(Edit tracking data)
------------------------------------------------------------------------
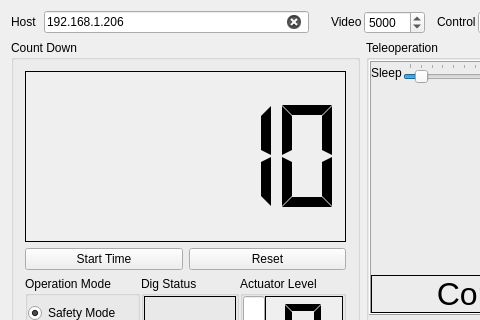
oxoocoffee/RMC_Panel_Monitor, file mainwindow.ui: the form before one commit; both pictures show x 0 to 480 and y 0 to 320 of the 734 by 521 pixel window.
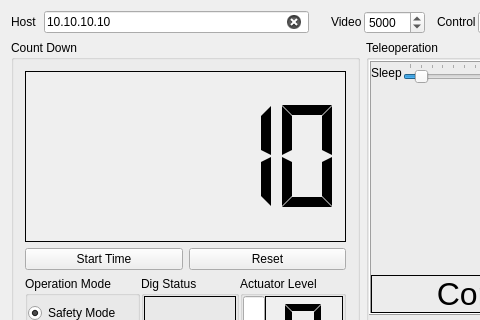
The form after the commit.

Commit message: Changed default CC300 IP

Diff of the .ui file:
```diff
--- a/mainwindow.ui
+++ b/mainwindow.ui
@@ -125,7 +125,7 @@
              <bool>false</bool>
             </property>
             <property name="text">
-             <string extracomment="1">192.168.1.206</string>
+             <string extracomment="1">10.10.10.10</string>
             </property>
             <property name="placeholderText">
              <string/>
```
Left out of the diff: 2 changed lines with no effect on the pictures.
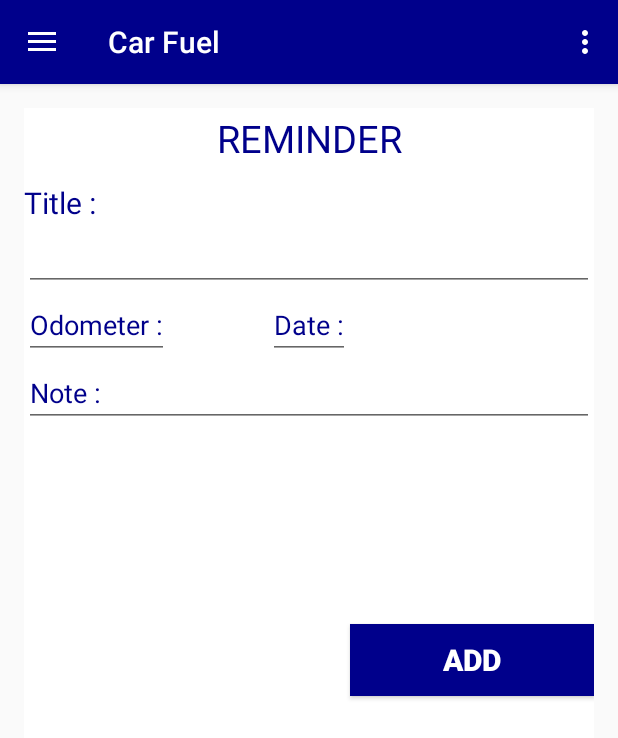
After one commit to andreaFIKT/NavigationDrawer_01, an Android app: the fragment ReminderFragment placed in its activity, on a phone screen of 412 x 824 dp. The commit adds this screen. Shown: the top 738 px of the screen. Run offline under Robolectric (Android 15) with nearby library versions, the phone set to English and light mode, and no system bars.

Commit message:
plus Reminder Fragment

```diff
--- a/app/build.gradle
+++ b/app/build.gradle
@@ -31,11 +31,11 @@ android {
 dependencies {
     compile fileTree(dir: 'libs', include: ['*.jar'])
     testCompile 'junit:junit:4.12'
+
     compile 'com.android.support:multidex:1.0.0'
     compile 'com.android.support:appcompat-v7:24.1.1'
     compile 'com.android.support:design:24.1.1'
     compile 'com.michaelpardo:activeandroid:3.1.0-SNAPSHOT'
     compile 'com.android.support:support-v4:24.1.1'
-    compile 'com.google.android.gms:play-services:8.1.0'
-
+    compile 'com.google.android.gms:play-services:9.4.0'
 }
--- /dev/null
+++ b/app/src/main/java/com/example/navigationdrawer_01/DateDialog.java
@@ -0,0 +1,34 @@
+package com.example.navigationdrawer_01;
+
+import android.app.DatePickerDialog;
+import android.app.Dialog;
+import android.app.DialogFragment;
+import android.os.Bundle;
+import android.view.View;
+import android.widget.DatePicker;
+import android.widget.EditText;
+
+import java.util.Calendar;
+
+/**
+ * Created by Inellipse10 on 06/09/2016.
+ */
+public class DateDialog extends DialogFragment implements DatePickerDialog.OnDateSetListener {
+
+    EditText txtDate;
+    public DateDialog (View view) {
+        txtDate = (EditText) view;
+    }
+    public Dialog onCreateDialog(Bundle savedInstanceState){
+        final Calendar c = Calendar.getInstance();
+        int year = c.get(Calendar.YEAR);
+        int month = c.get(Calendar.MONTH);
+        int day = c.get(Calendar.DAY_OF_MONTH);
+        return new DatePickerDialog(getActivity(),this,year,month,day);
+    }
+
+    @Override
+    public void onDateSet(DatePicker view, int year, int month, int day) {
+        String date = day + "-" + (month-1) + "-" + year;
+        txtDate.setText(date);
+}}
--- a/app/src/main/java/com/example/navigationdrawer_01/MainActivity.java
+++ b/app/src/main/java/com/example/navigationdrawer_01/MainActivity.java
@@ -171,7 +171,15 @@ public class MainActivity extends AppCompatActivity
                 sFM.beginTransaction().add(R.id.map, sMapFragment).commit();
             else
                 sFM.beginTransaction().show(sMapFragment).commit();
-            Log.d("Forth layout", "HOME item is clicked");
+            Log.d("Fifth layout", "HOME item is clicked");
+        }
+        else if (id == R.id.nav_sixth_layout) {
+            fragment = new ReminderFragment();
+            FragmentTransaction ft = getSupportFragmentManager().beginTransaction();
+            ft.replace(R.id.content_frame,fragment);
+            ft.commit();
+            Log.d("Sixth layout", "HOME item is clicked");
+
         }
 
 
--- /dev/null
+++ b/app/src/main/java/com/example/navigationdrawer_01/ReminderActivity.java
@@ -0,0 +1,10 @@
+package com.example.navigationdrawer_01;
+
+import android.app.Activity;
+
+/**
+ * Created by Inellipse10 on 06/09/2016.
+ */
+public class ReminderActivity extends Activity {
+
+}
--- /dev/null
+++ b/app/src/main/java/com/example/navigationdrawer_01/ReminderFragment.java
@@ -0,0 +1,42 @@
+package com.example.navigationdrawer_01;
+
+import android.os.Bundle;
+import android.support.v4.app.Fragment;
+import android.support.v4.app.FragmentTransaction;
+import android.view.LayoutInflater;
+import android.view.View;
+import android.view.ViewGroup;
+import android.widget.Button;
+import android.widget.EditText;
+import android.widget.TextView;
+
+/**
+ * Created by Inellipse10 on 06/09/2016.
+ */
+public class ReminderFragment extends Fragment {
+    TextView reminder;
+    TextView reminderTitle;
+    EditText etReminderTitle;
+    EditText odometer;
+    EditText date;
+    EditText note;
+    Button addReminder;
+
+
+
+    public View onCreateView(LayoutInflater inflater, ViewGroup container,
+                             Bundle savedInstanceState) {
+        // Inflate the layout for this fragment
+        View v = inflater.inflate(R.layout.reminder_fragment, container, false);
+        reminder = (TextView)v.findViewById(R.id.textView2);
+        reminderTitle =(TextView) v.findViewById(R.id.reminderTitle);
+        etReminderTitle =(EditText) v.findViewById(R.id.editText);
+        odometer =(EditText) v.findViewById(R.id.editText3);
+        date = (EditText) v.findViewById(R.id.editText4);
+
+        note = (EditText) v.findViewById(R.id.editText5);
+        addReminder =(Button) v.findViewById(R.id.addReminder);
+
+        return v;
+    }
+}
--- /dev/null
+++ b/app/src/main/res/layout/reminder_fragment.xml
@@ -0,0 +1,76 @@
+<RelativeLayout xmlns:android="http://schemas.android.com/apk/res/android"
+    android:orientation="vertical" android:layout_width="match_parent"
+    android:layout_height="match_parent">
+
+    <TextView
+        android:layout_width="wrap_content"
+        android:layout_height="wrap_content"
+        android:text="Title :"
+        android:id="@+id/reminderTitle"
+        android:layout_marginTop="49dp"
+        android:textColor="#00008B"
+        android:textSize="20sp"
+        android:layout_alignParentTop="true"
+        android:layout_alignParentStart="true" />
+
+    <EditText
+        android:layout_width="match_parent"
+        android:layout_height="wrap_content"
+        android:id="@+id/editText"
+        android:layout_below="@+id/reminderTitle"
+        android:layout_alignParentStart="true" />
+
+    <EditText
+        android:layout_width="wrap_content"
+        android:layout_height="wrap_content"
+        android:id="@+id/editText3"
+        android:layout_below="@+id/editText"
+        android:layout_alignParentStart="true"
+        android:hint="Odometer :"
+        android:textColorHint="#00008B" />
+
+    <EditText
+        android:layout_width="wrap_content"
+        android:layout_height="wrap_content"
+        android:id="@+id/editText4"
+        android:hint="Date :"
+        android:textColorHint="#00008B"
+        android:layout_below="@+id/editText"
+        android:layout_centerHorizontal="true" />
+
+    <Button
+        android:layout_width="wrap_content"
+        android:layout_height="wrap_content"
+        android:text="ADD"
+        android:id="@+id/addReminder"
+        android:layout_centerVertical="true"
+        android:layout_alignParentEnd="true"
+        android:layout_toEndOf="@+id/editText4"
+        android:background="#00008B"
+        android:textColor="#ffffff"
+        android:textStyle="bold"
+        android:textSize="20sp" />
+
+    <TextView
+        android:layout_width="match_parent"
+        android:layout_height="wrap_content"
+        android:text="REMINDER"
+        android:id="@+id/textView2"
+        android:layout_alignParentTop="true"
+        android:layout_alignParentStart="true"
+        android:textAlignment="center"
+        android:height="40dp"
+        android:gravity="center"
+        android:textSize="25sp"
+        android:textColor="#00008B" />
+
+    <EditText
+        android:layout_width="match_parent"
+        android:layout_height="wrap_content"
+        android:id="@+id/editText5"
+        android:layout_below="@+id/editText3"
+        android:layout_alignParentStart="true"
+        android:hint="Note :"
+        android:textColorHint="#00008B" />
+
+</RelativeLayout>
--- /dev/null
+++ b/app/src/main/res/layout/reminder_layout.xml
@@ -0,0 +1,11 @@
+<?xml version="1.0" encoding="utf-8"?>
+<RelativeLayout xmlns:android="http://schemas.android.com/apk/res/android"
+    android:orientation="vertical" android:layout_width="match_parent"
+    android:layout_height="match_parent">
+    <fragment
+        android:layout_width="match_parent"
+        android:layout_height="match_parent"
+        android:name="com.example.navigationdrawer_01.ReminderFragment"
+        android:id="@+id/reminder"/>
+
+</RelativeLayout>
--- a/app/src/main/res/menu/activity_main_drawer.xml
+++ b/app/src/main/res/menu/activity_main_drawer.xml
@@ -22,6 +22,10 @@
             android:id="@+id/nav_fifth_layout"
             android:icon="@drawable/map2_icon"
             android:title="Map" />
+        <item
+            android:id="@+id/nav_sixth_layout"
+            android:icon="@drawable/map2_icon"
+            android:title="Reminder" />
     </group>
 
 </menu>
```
------------------------------------------------------------------------
For the records above, count the lines holding the word "icon" and give only that number.

2